In Kenya, a nation known for its diversity, fostering financial inclusivity has been a paramount goal. The government’s efforts to provide affordable credit have given rise to several lending agencies, each dedicated to supporting distinct demographic groups and economic sectors. However, within this tapestry of inclusivity, the needs of the Muslim community have often been overlooked, despite constituting a substantial portion of Kenya’s populace.
The Muslim community forms a significant portion, accounting for 10.9 percent of the total population according to the 2019 census as per the Kenya National Bureau of Statistics (KNBS). The majority of these individuals reside in Northern and Coast regions, while a substantial presence is also felt in the bustling heart of the nation, Nairobi. Embedded within this diverse community is a spirit of entrepreneurship that can be seen in the busy urban centres across the country. This enterprising population, seeking opportunities for growth and development, would greatly benefit from the introduction of Sharia-compliant Islamic finance loan facilities. Such a move would amplify their financial choices, providing avenues for financing that align with their faith-based principles.

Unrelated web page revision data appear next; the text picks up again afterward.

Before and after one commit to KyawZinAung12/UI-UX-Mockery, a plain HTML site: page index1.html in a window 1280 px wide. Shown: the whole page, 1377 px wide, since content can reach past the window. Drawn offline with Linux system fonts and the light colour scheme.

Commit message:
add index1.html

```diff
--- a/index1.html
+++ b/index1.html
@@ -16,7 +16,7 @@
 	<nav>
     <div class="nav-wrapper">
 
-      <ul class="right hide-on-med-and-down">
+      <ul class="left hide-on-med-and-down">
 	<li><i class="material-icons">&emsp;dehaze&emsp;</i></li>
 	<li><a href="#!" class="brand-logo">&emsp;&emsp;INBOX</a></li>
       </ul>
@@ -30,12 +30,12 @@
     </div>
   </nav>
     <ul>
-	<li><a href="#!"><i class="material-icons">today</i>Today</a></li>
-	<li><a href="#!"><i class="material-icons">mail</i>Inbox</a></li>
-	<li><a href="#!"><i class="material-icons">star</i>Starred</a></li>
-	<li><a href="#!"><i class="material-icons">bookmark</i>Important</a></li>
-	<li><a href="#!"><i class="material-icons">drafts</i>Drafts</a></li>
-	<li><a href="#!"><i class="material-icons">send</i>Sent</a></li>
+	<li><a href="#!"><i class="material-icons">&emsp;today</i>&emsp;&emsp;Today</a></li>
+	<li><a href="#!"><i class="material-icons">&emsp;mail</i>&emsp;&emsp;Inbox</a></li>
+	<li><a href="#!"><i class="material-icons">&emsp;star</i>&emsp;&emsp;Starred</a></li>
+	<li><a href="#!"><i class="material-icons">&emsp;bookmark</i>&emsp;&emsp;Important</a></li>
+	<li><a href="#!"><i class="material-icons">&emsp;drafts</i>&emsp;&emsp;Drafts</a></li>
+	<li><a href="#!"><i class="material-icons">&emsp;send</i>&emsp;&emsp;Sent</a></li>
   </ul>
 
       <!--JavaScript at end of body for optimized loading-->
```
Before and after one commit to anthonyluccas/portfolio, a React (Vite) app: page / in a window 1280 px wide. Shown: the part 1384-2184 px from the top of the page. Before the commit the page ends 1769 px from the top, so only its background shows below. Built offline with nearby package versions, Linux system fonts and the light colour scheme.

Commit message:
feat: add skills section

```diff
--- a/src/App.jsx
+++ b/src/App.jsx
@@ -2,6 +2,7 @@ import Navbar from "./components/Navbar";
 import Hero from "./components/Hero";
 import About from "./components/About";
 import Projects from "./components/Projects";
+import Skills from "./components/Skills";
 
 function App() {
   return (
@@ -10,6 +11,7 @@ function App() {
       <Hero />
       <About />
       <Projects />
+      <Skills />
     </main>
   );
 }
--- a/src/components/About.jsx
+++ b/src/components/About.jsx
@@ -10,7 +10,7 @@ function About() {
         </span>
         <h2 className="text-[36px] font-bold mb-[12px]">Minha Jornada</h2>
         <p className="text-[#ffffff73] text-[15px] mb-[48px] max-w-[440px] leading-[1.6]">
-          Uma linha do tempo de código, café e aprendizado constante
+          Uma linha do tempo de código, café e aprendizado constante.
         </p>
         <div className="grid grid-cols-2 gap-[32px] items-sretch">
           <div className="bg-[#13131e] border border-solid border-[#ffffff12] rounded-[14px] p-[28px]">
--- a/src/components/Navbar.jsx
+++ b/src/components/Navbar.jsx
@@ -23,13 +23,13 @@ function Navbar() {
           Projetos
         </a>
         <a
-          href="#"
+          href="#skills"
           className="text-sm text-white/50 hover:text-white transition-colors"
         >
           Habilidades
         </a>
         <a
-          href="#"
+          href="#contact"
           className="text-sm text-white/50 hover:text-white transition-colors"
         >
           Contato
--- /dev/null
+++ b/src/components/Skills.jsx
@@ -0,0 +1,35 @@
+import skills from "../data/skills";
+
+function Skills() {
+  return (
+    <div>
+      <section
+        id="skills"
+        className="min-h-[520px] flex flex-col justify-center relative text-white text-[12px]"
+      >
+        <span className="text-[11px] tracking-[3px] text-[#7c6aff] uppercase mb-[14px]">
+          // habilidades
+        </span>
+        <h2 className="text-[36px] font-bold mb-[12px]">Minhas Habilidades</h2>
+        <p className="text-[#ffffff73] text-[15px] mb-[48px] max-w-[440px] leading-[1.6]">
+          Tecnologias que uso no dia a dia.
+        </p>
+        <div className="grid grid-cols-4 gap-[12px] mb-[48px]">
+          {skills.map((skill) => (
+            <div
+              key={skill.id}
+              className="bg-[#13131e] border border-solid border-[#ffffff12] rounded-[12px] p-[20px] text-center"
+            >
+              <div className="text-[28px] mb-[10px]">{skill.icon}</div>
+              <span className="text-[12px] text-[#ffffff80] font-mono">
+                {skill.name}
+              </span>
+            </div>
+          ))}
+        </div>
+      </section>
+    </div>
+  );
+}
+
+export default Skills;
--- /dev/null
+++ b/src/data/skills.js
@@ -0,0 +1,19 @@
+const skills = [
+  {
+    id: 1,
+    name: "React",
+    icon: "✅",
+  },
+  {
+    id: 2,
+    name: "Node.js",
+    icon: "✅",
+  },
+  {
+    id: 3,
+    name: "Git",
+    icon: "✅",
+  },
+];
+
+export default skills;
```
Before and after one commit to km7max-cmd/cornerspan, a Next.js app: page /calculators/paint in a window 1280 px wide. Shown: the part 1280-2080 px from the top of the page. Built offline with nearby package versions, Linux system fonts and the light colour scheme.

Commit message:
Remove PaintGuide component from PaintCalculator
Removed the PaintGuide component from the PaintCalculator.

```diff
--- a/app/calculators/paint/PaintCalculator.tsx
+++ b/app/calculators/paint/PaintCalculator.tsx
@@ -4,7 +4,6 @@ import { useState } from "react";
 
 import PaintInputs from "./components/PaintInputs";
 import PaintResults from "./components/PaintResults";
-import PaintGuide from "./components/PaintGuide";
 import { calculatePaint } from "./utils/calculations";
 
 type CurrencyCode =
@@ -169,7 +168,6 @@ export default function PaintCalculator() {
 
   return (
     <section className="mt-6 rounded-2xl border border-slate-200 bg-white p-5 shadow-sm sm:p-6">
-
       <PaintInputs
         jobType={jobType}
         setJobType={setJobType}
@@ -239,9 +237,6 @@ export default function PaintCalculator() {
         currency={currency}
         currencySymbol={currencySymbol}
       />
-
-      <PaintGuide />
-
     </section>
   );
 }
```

The introduction of these loan facilities would therefore serve as a testament to Kenya’s commitment to inclusivity as enshrined in Article 10 of the constitution, and its ability to adapt financial services to meet the diverse needs of its citizens. Kenya’s Muslim community has encountered limited access to financial products that align with their faith-based beliefs.
While the private sector has made an attempt to fill the big void, there is more to be done. Government should therefore move with speed and incorporate Sharia-compliant loan facilities within established state agencies specialised in lending such as Kenya Industrial Estates (KIE), Women Enterprise Fund, Uwezo Fund, Youth Fund, Agriculture Finance Corporation, and Kenya Development Corporation. Central to the appeal of Islamic finance are its principles of fairness, risk-sharing, and social justice.
These ideals align seamlessly with Kenya’s developmental aspirations, encouraging ethical lending practices and equitable wealth distribution. Kenya must ensure that all its citizens have access to financial opportunities. The introduction of Sharia-compliant Islamic finance loan facilities within government lending agencies represents a pragmatic and ethical stride towards achieving financial inclusion for the Muslim population.
By embracing diversity, adhering to ethical financial tenets, addressing an underserved market, fostering financial literacy, and championing entrepreneurship, Kenya can craft a more inclusive financial landscape that empowers its entire citizenry. This move not only aligns with the nation’s core values but also sets a progressive example for the region and the world at large.
The original article appeared on Business Daily, 22.08.2023
Author: Mohammed Doyo, Public Policy & development specialist.
Credits: Business Daily Africa.